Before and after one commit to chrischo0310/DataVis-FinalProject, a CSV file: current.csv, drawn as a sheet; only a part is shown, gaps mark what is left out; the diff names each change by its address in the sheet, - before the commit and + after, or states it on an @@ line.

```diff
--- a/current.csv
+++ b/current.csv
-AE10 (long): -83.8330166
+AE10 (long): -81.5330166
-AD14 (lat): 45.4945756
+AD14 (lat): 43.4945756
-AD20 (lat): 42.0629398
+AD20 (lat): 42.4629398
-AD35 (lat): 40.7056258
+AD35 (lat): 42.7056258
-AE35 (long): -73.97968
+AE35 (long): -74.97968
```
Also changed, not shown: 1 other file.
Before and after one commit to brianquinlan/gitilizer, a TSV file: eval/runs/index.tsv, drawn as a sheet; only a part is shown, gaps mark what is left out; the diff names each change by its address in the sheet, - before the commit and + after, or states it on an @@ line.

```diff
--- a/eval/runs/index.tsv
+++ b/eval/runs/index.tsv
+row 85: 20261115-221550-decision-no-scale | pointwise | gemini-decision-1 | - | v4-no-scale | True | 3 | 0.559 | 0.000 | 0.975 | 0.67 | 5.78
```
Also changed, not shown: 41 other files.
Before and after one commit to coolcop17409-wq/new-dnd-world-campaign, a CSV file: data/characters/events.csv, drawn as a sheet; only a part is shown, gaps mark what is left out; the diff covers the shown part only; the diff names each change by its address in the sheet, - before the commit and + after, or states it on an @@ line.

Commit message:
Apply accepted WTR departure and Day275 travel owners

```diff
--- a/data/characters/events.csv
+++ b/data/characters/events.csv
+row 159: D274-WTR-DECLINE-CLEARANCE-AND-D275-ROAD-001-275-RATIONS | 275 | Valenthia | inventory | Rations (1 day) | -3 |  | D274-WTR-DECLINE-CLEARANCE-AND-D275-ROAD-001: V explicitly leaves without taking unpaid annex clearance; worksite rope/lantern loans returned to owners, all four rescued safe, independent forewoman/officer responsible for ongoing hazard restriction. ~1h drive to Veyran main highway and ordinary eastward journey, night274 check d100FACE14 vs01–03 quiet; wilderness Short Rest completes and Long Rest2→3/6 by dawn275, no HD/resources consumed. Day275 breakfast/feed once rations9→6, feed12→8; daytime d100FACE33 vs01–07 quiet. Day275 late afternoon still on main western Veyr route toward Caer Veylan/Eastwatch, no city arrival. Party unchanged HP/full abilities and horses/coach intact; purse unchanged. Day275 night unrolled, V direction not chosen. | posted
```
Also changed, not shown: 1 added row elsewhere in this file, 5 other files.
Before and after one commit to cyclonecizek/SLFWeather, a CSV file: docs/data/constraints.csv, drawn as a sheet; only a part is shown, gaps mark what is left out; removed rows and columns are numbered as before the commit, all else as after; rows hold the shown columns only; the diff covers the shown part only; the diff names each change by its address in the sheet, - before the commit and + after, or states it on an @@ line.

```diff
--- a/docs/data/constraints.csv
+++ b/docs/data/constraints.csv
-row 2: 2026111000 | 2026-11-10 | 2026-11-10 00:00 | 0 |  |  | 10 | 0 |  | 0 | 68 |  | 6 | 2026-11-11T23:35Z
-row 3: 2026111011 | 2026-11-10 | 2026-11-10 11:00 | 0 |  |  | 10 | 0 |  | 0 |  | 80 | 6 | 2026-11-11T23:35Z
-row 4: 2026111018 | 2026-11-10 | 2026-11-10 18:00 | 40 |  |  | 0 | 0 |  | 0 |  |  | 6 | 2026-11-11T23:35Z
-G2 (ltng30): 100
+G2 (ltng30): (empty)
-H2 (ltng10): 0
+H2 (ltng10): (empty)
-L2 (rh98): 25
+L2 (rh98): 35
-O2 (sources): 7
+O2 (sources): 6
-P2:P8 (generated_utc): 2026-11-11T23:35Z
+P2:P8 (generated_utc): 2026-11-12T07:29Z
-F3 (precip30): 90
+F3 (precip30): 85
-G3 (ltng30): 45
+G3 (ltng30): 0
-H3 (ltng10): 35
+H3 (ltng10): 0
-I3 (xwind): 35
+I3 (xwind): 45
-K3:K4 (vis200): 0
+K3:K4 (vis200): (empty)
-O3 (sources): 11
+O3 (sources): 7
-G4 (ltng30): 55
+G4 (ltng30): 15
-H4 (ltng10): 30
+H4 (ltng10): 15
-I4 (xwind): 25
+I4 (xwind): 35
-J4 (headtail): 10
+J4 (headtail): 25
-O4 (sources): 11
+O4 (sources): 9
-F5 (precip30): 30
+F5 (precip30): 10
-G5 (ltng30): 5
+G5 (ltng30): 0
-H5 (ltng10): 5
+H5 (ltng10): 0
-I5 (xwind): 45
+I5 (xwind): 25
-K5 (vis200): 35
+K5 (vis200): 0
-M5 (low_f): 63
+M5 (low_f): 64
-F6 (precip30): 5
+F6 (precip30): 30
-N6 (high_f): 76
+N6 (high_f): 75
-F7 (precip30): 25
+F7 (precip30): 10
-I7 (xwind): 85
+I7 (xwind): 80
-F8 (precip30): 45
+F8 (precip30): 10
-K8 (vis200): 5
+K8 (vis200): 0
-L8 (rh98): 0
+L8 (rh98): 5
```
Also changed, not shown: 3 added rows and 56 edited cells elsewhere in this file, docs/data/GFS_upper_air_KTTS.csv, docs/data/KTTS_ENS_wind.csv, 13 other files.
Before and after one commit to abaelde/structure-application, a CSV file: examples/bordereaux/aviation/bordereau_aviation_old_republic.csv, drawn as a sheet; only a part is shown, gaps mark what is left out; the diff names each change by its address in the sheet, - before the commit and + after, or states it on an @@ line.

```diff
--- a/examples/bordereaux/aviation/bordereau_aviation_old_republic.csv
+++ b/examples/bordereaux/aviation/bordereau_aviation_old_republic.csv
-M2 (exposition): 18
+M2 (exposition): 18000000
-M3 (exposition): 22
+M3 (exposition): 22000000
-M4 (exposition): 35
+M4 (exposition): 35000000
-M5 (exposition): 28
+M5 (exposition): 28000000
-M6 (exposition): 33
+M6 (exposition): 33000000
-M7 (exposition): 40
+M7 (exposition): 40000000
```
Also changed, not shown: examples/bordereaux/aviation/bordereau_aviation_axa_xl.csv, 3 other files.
══════════
TASK OBJECTIVE → If a line in the entries above has the word "exposition", copy it.

EXERCISE OUTPUT →
-M2 (exposition): 18
+M2 (exposition): 18000000
-M3 (exposition): 22
+M3 (exposition): 22000000
-M4 (exposition): 35
+M4 (exposition): 35000000
-M5 (exposition): 28
+M5 (exposition): 28000000
-M6 (exposition): 33
+M6 (exposition): 33000000
-M7 (exposition): 40
+M7 (exposition): 40000000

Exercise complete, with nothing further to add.